>>>

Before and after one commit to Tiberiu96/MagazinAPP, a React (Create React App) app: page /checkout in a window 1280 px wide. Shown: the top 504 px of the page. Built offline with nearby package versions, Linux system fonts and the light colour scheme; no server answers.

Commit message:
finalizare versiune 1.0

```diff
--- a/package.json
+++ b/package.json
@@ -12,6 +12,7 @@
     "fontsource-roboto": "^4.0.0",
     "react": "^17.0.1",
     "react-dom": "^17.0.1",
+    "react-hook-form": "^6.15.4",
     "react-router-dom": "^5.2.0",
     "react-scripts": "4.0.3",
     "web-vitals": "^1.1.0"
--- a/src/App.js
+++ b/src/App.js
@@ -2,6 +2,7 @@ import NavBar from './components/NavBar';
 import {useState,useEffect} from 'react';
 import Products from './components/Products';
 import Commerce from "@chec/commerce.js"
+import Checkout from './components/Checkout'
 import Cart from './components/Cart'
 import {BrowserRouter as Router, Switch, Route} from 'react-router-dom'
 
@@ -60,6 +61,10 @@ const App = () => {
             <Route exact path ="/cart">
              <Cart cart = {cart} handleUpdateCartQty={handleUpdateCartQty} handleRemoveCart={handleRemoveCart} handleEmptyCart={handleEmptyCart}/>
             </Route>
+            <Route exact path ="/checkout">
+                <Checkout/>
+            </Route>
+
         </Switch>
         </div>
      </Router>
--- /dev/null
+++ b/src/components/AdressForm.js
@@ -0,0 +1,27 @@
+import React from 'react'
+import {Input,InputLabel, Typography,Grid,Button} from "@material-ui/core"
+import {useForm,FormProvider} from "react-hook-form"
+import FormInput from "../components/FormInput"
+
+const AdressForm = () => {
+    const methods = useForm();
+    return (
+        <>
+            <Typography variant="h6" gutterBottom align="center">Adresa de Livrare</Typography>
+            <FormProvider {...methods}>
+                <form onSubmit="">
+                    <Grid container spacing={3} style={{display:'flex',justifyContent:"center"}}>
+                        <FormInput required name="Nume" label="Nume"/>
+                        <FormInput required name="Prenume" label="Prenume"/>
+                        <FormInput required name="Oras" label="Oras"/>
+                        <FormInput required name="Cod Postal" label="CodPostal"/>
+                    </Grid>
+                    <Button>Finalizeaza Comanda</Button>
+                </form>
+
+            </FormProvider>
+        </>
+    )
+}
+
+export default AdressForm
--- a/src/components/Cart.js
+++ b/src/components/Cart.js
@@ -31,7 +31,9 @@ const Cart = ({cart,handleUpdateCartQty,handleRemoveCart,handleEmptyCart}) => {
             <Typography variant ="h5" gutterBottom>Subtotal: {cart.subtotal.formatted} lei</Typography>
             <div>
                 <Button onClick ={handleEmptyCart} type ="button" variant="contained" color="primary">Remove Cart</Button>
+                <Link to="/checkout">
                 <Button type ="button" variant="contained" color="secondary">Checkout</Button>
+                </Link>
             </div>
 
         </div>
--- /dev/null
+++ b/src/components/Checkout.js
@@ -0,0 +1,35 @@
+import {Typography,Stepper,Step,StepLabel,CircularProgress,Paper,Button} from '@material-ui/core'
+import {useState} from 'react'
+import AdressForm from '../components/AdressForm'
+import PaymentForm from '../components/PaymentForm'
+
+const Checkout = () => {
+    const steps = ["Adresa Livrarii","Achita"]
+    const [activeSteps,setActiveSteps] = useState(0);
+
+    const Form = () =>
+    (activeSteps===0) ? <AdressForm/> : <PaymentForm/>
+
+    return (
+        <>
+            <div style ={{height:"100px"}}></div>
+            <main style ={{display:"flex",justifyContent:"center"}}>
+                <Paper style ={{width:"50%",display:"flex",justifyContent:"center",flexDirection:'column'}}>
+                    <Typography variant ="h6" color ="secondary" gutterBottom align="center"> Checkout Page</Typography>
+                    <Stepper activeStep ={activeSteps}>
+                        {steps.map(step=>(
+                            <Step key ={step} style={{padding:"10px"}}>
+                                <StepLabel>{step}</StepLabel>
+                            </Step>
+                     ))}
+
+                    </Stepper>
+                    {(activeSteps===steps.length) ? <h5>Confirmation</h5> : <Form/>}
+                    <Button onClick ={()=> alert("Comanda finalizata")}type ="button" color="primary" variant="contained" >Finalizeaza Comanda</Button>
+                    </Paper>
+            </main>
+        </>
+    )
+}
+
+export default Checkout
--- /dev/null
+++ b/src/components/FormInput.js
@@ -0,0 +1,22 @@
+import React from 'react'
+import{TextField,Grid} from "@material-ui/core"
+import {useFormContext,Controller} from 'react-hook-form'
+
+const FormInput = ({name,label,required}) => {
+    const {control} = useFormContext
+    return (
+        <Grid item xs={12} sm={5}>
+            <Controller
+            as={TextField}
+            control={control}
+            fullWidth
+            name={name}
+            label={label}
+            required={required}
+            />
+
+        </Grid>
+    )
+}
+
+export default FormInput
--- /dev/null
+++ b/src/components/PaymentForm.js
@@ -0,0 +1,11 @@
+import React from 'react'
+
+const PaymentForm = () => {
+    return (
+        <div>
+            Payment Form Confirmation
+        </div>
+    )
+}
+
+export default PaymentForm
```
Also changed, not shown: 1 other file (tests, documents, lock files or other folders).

<<<

Find and copy each line of the data where "secondary" is present.

                 <Button type ="button" variant="contained" color="secondary">Checkout</Button>
+                    <Typography variant ="h6" color ="secondary" gutterBottom align="center"> Checkout Page</Typography>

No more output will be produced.